228393 Diabetes teaching modules for those with low literacy

Tuesday, November 9, 2010

Peggy Gallup, PhD, MPH , Department of Public Health, S Connecticut State University, New Haven, CT
Cindy Kozak, RD, CDE , Diabetes Prevention and Control, Connecticut Department of Public Health, Hartford, CT
William Stohler, MPH, EdD , Department of Public Health, Southern Connecticut State University, New Haven, CT
Kimberley Lacey, DNSc, MSN , Department of Nursing, Southern Connecticut State University, New Haven, CT
Mariza Rsado, BS Public Health , Eastern Connecticut AHEC, Willimantic, CT
A series of diabetes low-literacy handouts and teaching modules for patients with low educational levels and limited English proficiency were developed. The development was based upon ideas from focus groups conducted with clinical staff, (nurses, dieticians, certified diabetes educators and medical assistants) from two Community Health Centers. The clinicians defined the topics and the target audience. They emphasized that materials must be written at a very-low reading level, with a single uncomplicated message that could be delivered in a brief encounter. Having Spanish versions available was also important. Draft versions of the pamphlets were reviewed in another focus group with staff and by a diabetes patient support group, and they were modified according to their comments.

The pamphlets address blood sugar, diabetes medication, healthy eating, physical activity, depression, stress management and support from family and friends. They are written at a fourth grade level with simple short phrases and illustrated with Word's Clip Art. They are low cost in that each is “Camera Ready,” so organizations can make their own. They are also available in Spanish. The teaching modules describe talking points that community health workers and medical assistants can use to reinforce the self-management practices in the pamphlets, and to begin conversations. In addition a colored poster entitled “Live free with Diabetes” was created illustrating the Statue of Liberty wearing sneakers and surrounded by icons that represent diabetes management. Electronic versions of the materials are available free of charge from the Connecticut Department of Public Health.

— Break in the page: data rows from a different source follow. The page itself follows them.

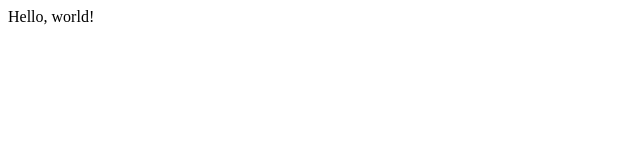
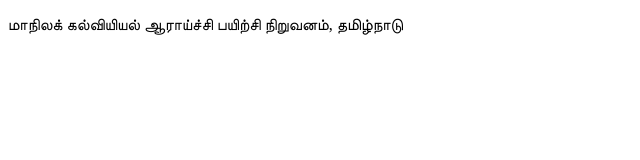
Before and after one commit to rvkmar/sample_website, a plain HTML site: page index.html in a window 1280 px wide. Shown: the whole page, without its empty margins (0-640 px from the left). Drawn offline with Linux system fonts and the light colour scheme.

Commit message:
Modify in Tamil

```diff
--- a/index.html
+++ b/index.html
@@ -1 +1,10 @@
-<p>Hello, world!</p>
+<!DOCTYPE html>
+<html>
+  <head>
+	<title>மாநிலக் கல்வியியல் ஆராய்ச்சி பயிற்சி நிறுவனம், தமிழ்நாடு </title>
+	<meta charset="utf-8">
+  </head>
+  <body>
+    <p>மாநிலக் கல்வியியல் ஆராய்ச்சி பயிற்சி நிறுவனம், தமிழ்நாடு </p>
+  </body>
+</html>
```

Learning Areas:
Chronic disease management and prevention
Provision of health care to the public
Public health or related nursing

Learning Objectives:
Discuss the elements of creating materials for those with low-literacy Explain the unique edicational needs of low-literacy patients for diabetes self-mangagement.

Keywords: Diabetes, Literacy

Presenting author's disclosure statement:

Qualified on the content I am responsible for because: I am a Professor of Public Health at Southern Connecticut State University and have an MPH and PhD in Public Health, as well as being an RN. I was the project director for the diabetes education program.
Any relevant financial relationships? No

I agree to comply with the American Public Health Association Conflict of Interest and Commercial Support Guidelines, and to disclose to the participants any off-label or experimental uses of a commercial product or service discussed in my presentation.